It’s a mournful dive into darkness followed by the glaze of warm sunshine that unites the crowd when listening to favourites such as ‘La Vie En Rose’, ‘Non je ne regrette rie’n and ‘Milord’ (all of which feature in this production).

Plus, there’s a practical issue with translations. “The lyrics of Edit Piaf’s songs [were] written in 1950s-60s; so, the French of the period is different from the French now, so it doesn’t make since to translate actually,” he laughs.

The show weaves in to and ducks out of the cobbled streets of Montmartre, France, through the lanes Piaf took on the way to professional singing. “There are two parts: the first act takes place in Montmartre in Paris — Edith Piaf is singing in the street with friends, before she was really famous.
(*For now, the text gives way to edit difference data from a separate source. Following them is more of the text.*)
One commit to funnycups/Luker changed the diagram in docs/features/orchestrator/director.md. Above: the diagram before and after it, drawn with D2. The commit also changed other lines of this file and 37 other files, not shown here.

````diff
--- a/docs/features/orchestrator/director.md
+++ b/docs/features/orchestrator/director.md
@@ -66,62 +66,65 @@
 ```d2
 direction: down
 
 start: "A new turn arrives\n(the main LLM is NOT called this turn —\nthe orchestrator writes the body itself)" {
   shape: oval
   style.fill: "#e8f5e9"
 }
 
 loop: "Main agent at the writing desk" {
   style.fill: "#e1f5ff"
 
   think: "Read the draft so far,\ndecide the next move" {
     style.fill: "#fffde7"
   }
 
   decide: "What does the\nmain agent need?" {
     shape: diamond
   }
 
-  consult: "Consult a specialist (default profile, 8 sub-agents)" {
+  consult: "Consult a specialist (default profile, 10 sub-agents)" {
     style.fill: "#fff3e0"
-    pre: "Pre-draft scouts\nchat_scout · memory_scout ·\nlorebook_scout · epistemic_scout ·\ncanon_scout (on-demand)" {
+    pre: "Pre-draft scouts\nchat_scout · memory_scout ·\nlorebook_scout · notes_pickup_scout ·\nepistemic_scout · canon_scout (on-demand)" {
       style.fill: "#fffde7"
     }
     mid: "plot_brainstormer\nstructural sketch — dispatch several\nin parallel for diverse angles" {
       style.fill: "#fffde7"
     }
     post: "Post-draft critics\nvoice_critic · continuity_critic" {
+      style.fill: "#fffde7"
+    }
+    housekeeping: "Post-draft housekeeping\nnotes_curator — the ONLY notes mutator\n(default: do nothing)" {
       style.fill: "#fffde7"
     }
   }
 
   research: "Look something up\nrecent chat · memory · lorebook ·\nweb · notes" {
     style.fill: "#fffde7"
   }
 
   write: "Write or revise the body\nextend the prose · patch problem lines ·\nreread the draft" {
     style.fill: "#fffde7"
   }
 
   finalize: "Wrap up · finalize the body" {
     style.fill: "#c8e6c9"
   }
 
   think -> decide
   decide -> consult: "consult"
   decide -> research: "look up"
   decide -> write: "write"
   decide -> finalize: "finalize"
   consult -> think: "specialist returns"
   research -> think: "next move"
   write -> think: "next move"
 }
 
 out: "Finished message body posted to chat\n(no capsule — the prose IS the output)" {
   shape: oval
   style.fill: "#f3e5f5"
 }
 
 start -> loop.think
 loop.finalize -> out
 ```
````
And the second act there is a performance of the greatest songs of Edith Piaf,” explains Marsalla.

It’s the before the fame and fortune that Anne Carrere, who plays Piaf in half the performances, is most fond of. “It’s the life of Edit Piaf on the streets and I have most comedy and most acting in it,” she says.

Nathalie Lhermitte, who plays the grand singer in the other productions, has a tougher time choosing a favourite bit. [To be fair, she has many Piaf moments to choose from; she’s played the character in other productions including ‘Piaf, Je t’aime’, ‘Une Vie en Rose et Noir, a musical revue’ and ‘Piaf, Ombres et Lumières’.] This project came with a roll of the dice.

‘Piaf! Le Spectacle’ has been on the run from 2015 with Carrere at the helm, but when she got pregnant last year, the show needed some practical tune-ups. Marsalla, who had heard about Lhermitte’s musical qualities, got in touch with her.

And so began a stint on stage that has rippled into performances across the globe — almost 150 this year — and in front of new audiences, such as theatre-buffs in China.

But then, who is the real Piaf? Giggles abound when you ask the artists this question; the answer, however, remains the same: only Edith Piaf is Edith Piaf.

For Marsalla, who aims to capture the spirit of the performer, “Anne and Nathalie are the most representative of Piaf’s spirit. They are [charismatic] and bold in talent, they are practically similar in terms of voice.”

“The people [tell me] often that I [sound] like Edith Piaf — I [tell] them, I am not Piaf, [she] is unique. Listen [to] Edith Piaf and just after listen [to] my voice and you will hear the difference. But I give my soul and my heart when I sing the songs of Edit Piaf,” says Carrere.

Lhermitte says she’s learnt a lot playing the singer, but most of all she’s learnt to delve deep, “You have to look very, very deep in your soul [while singing her songs]. I think can’t cheat with these songs — because she didn’t, and if you cheat, it doesn’t work.”

It’s raw emotion that sears in the lessons sung by Piaf. The video clips from her life add to the magic. You don’t need to know the words — just be human and keep an open ear.

Don’t miss it!

Tickets to ‘Piaf! Le Spectacle’, which runs on February 14-15 at Dubai Opera, start at Dh200.